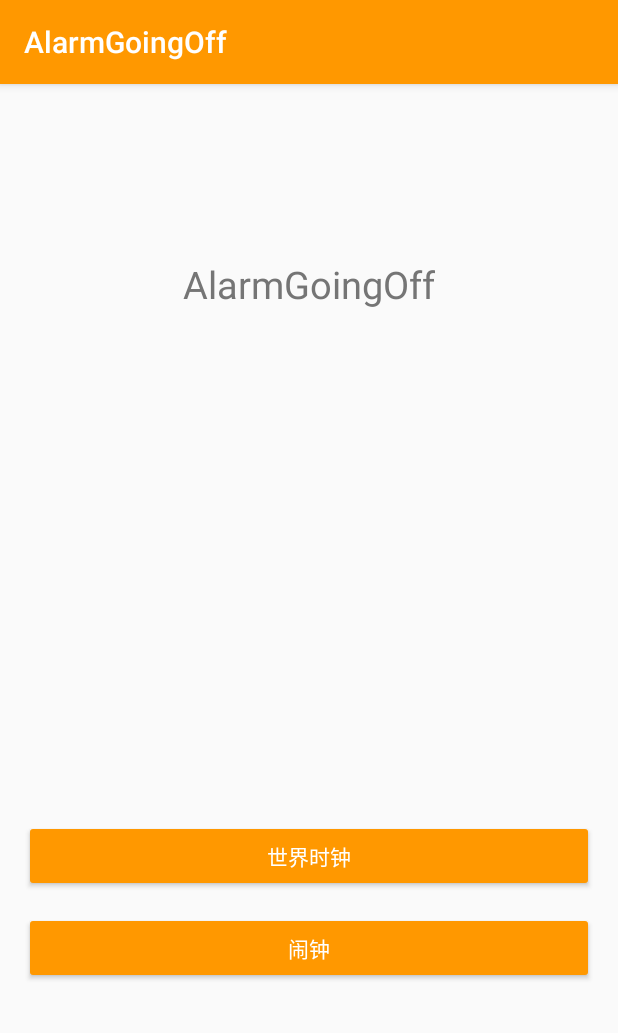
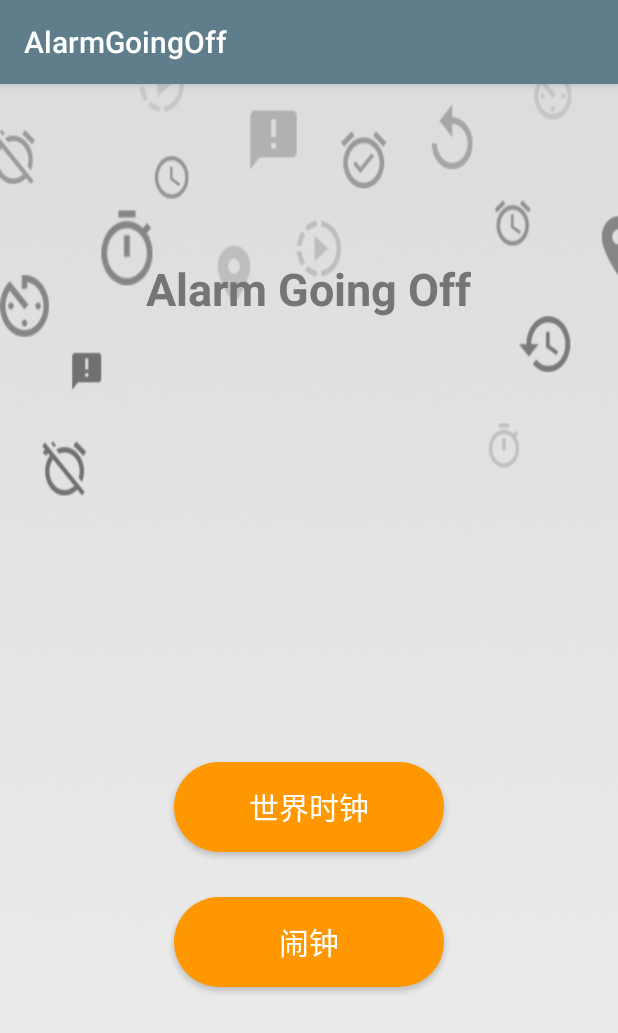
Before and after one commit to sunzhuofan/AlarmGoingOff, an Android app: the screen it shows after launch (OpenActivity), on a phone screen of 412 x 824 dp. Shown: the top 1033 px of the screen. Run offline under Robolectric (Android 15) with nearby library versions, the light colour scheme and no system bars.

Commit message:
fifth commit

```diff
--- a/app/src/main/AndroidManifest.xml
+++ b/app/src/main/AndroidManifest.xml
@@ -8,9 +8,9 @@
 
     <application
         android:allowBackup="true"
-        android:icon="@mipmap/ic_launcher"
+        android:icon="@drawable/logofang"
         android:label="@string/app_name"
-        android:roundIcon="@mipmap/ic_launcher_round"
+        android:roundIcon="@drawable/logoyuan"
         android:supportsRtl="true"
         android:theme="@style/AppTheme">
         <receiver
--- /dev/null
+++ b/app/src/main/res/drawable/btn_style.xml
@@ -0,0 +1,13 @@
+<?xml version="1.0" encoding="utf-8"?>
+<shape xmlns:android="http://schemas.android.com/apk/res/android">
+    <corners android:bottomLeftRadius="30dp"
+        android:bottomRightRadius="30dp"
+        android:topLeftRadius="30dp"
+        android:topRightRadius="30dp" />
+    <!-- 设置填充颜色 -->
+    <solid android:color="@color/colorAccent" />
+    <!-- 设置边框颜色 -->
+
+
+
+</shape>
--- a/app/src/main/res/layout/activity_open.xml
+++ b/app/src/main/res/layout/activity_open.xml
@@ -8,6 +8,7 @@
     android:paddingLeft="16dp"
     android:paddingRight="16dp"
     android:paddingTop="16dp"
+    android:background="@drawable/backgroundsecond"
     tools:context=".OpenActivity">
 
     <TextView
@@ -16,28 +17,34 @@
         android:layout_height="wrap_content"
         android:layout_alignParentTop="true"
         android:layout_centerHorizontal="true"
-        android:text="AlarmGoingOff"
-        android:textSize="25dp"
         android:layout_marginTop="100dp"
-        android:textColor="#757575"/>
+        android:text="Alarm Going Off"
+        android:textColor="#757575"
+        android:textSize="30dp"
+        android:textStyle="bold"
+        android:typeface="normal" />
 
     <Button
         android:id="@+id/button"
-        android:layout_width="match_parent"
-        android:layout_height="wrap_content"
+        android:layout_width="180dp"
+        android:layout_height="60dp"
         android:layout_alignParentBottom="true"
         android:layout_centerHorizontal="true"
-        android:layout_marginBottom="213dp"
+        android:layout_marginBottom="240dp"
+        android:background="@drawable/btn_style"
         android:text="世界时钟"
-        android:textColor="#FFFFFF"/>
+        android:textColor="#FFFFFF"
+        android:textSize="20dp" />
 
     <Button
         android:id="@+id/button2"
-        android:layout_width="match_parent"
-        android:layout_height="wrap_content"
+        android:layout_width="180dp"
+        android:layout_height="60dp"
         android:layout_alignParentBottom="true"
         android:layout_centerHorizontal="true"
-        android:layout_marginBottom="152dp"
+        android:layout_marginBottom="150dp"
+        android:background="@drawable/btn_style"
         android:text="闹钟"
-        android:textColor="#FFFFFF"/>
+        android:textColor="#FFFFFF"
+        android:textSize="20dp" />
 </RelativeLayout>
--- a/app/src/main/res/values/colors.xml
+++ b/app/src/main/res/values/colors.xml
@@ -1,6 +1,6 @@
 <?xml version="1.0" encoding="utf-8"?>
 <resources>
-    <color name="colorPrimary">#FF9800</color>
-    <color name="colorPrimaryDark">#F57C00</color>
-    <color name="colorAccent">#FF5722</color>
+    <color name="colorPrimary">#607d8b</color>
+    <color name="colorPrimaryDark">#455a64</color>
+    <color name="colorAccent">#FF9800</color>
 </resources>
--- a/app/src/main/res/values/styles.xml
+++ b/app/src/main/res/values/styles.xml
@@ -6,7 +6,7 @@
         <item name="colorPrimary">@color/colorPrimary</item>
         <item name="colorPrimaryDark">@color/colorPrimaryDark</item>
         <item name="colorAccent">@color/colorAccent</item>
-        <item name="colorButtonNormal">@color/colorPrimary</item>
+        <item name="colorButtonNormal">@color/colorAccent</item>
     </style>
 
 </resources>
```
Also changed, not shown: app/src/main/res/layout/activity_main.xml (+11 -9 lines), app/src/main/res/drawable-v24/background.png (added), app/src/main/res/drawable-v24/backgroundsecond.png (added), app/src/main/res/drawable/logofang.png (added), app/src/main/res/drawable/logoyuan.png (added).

--

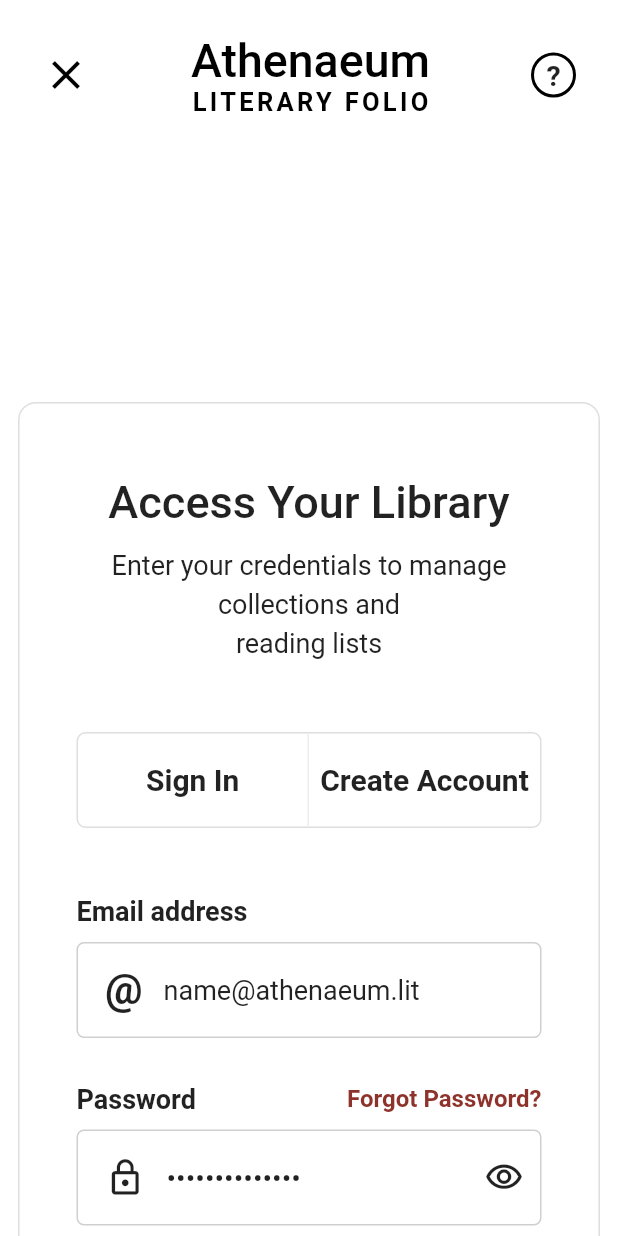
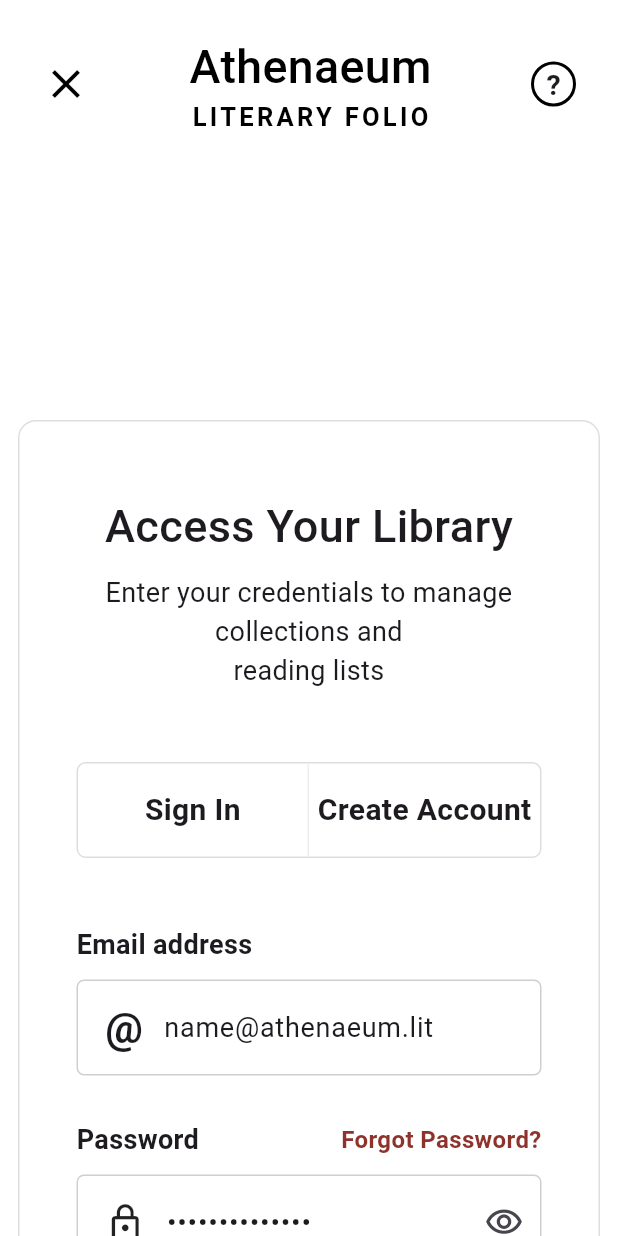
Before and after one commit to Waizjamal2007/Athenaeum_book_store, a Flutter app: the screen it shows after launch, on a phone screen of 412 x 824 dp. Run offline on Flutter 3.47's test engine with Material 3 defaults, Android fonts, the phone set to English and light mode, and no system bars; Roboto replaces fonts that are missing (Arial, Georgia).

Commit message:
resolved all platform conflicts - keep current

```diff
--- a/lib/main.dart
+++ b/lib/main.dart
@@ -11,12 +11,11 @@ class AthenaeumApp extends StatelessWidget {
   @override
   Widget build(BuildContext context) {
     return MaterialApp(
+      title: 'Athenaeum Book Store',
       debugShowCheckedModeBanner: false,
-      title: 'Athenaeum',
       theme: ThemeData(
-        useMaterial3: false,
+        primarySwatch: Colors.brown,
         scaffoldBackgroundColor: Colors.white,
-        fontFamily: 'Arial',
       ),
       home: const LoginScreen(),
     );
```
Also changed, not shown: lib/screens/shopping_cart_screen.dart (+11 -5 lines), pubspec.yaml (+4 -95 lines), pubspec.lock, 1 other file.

==

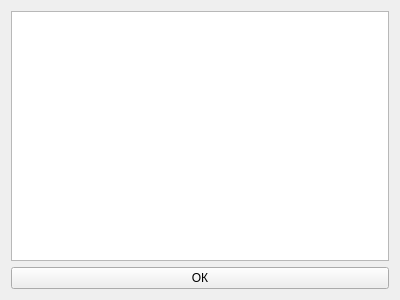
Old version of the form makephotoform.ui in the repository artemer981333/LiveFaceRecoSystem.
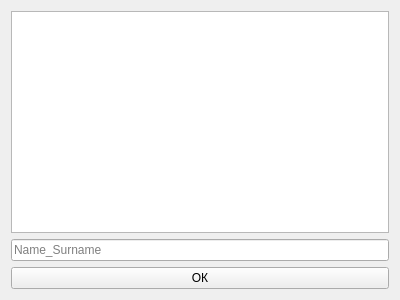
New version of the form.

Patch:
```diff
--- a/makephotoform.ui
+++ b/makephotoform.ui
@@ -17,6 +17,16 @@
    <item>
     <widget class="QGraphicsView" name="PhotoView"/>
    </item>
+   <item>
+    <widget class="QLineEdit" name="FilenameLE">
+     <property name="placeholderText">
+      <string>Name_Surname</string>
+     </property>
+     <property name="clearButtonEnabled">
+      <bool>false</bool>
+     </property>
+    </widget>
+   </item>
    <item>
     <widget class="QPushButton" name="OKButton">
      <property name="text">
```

Work order:
From the entries above, print the lines beginning at the one with "resolved all platform" and stopping after the one with "Also changed, not shown: lib/screens/shopping_cart_screen.dart", exactly as written and with nothing else.

Exercise output:
resolved all platform conflicts - keep current

```diff
--- a/lib/main.dart
+++ b/lib/main.dart
@@ -11,12 +11,11 @@ class AthenaeumApp extends StatelessWidget {
   @override
   Widget build(BuildContext context) {
     return MaterialApp(
+      title: 'Athenaeum Book Store',
       debugShowCheckedModeBanner: false,
-      title: 'Athenaeum',
       theme: ThemeData(
-        useMaterial3: false,
+        primarySwatch: Colors.brown,
         scaffoldBackgroundColor: Colors.white,
-        fontFamily: 'Arial',
       ),
       home: const LoginScreen(),
     );
```
Also changed, not shown: lib/screens/shopping_cart_screen.dart (+11 -5 lines), pubspec.yaml (+4 -95 lines), pubspec.lock, 1 other file.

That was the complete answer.